Most importantly, we want to make sure that NAC is safe. NAC has been used safely in various other trials, and is an approved medicine for other purposes. We will be assessing whether it is safe take-home medication for people who use ice.
Where is the N-ICE Trial being conducted?
The N-ICE trial is being conducted in Melbourne, Geelong and Wollongong. See below for further details on our study sites and team.
When is the trial starting?
The N-ICE trial is due to start recruiting participants from February 2018. We expect recruitment will continue until the end of 2019. This may vary depending on the trial site. Please refer to your local trial site for more specific details.
How do I enrol in the trial?
If you are interested in participating in the trial, please contact your local trial site (Melbourne, Geelong, Wollongong). They will provide you will more information and assess whether you are eligible to participate.
What does the trial involve?
The trial will involve taking two capsules of NAC morning and night for 12 weeks. During the trial there will be weekly assessments to monitor drug use and mood. All participants must undergo a comprehensive screening interview and medical assessment prior to receiving NAC. Participants must also agree to attend medical assessments during the trial as requested, and a final medical assessment within one month of completing the trial.
Does it cost anything to participate?
Participation in the trial is free.
What happens at the end of the trial?
At the end of the trial, you must have a final medical assessment. We are unable to provide NAC after the end of the trial. However, we will offer you a referral to other services that are available.
Can I get other treatment while I’m on the trial?
Once you are enrolled in the trial, you are free to access other services and treatments provided that this does not prevent you from taking the trial medication, participating in the trial assessments, or put your health at risk. Your trial doctor will make this decision and stop the medication if he or she sees fit.
What if I have a loved one addicted to ice?
Participation in the trial is completely voluntary and each participant must contact us directly to enrol.
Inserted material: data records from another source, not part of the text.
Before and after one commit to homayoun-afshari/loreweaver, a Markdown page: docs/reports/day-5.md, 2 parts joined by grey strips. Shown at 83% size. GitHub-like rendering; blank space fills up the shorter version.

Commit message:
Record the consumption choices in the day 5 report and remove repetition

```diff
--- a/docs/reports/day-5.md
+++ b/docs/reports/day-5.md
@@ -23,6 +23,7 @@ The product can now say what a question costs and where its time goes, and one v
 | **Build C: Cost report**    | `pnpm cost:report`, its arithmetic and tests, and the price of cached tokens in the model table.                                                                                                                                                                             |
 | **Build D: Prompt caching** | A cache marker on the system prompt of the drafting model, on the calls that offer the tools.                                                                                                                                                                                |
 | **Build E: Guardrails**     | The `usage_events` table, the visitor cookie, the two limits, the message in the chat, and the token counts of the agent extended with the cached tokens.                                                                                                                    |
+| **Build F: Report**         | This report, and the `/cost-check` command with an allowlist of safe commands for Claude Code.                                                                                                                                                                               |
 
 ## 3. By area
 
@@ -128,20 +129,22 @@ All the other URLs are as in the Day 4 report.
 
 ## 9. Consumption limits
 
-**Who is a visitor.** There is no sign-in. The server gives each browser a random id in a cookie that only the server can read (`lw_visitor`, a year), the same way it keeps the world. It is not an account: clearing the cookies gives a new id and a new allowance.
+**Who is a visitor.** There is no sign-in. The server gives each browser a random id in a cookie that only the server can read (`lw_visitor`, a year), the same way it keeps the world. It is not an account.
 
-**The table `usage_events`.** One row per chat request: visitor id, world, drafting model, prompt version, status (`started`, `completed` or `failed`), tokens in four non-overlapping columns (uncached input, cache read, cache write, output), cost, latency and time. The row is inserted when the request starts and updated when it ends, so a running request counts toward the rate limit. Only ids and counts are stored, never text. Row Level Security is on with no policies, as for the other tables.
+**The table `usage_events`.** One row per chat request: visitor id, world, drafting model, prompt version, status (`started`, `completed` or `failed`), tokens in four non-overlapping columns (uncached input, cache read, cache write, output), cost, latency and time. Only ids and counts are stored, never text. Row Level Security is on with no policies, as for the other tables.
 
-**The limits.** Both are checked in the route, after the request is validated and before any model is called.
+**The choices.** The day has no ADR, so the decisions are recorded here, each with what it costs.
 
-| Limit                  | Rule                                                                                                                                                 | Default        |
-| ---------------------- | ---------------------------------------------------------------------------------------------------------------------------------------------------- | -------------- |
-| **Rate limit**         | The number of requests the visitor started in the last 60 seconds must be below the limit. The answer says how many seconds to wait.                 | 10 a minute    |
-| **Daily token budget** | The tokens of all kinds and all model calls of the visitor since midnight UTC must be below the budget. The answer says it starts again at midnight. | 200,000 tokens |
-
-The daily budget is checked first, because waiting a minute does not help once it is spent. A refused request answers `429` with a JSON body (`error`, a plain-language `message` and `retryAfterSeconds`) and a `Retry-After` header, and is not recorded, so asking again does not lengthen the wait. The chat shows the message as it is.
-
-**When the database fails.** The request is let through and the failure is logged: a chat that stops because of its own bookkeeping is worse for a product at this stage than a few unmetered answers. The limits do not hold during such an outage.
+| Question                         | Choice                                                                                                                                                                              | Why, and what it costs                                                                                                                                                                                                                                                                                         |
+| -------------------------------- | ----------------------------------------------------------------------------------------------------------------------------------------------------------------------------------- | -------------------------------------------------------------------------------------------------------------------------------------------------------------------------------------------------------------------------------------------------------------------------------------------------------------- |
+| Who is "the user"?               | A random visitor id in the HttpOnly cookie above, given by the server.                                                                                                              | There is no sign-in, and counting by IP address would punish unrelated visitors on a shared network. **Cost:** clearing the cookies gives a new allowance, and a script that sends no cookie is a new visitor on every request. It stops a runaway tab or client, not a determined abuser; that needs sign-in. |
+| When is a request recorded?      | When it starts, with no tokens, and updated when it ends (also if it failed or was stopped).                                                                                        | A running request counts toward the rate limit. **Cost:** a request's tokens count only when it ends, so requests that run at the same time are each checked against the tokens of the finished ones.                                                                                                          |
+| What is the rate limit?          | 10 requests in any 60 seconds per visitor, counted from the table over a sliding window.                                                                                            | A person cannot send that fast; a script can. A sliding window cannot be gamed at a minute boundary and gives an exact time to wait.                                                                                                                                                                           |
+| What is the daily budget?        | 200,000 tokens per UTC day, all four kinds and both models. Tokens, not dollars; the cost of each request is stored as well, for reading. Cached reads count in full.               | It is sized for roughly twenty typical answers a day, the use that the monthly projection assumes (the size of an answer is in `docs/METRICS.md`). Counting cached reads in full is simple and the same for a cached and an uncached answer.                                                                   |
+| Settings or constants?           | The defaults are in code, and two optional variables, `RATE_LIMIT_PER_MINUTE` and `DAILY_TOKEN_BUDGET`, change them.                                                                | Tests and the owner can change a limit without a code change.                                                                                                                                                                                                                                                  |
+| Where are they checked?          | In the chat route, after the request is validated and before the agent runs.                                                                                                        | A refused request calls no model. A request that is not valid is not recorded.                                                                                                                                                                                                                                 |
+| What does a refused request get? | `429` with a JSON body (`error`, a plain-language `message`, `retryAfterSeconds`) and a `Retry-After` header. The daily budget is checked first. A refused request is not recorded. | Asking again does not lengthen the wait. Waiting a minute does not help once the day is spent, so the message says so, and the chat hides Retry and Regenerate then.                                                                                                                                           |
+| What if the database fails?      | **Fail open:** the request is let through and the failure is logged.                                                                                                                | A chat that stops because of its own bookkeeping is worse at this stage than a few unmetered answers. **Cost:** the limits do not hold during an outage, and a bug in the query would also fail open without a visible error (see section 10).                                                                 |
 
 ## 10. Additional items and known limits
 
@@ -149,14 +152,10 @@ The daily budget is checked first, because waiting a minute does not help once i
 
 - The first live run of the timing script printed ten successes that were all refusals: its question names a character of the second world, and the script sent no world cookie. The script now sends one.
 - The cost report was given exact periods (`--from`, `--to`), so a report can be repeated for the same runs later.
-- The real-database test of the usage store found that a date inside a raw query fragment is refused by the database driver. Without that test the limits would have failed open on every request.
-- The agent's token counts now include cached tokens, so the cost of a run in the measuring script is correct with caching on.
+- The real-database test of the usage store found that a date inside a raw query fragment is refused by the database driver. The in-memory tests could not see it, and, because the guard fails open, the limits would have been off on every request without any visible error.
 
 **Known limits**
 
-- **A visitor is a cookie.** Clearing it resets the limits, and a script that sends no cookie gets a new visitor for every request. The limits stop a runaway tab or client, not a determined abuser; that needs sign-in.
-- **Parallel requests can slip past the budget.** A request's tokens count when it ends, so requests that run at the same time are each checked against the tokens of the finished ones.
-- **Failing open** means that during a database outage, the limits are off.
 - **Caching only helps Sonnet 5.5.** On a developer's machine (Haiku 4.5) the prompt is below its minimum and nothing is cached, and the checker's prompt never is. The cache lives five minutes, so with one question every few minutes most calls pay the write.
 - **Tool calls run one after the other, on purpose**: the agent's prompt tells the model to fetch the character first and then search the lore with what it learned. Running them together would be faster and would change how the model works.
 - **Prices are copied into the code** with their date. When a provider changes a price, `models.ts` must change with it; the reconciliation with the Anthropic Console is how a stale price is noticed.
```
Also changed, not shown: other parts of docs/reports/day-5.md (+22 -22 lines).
We cannot take referrals from family, friends, or other health services.
Who is funding the trial?
The trial is funded by the National Health and Medical Research Council (Project Grant No. 1128147). This is an independent body that awards research grants on a competitive basis.
The N-ICE team and trial sites
Our team are an internationally recognised team of researchers who have experience trialling treatments for ice and other drugs, and we have conducted several of the largest trials of NAC in the world. Further details about the trial investigators and their institutions are below.
- Dr Olivia Dean, Dr Alyna Turner and Professor Michael Berk , IMPACT Strategic Research Centre, Deakin University and Barwon Health
- Professor Dan Lubman and Dr Victoria Manning, Monash University Eastern Health Clinical School and Turning Point
- Associate Professor Peter Kelly and Ms Dayle Raftery , Illawarra Health and Medical Research Institute, University of Wollongong and the Illawarra Drug and Alcohol Service (iDAS)
- Professor Paul Dietze and Dr Brendan Quinn, Burnet Institute
- Dr Peter Higgs, La Trobe University
- Professor Gregory Carter and Professor Amanda Baker, School of Medicine and Public Health, University of Newcastle
- Associate Professor Rebecca McKetin, Dr Nicole Edwards, Ms Nina te Pas and Dr Wenbin Liang, National Drug Research Institute, Curtin University.